- Work to complete
Please find every line in the entries below that contains the string "cells", and copy it.

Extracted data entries
--- START ---
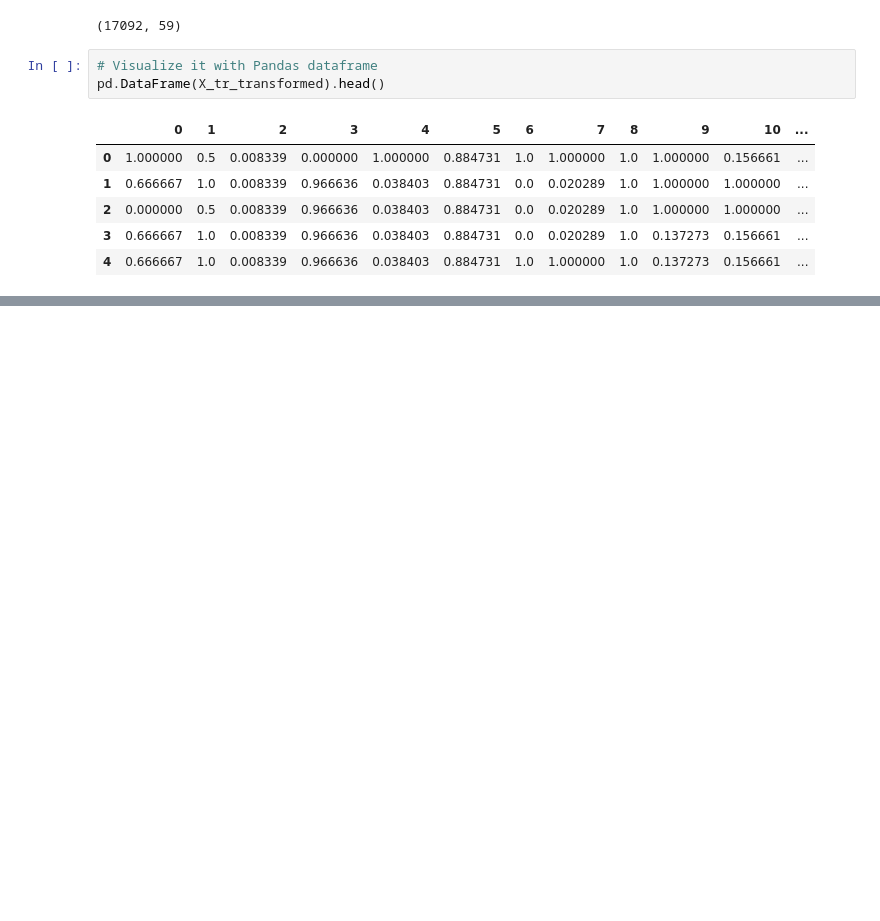
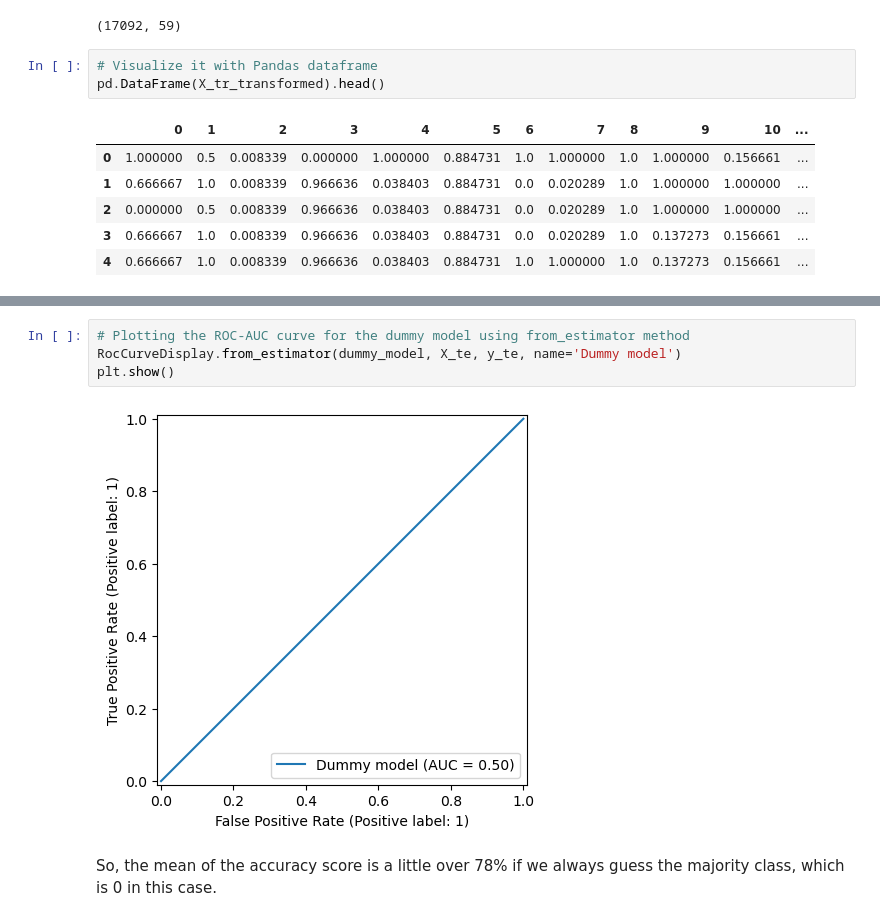
Before and after one commit to laaria-chris/H1N1-VACCINATION-PREDICTION-MODEL, a Jupyter notebook: MAIN_NOTEBOOK.ipynb, the cells around one changed output, grey strips where cells are left out. Saved outputs shown, nothing was run; the diff lists cells and outputs as text; blank space fills up the shorter version.

```diff
--- a/MAIN_NOTEBOOK.ipynb
+++ b/MAIN_NOTEBOOK.ipynb
@@ -466,0 +581,8 @@ pd.DataFrame(X_tr_transformed).head()
+# %%
+# Plotting the ROC-AUC curve for the dummy model using from_estimator method
+RocCurveDisplay.from_estimator(dummy_model, X_te, y_te, name='Dummy model')
+plt.show()
+# %% [output]
+[figure, added]
+# %% [markdown]
+So, the mean of the accuracy score is a little over 78% if we always guess the majority class, which is 0 in this case.
```
Also changed, not shown: parts of 8 cells of this notebook.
--- END ---
- Solution to the problem
Before and after one commit to laaria-chris/H1N1-VACCINATION-PREDICTION-MODEL, a Jupyter notebook: MAIN_NOTEBOOK.ipynb, the cells around one changed output, grey strips where cells are left out. Saved outputs shown, nothing was run; the diff lists cells and outputs as text; blank space fills up the shorter version.
Also changed, not shown: parts of 8 cells of this notebook.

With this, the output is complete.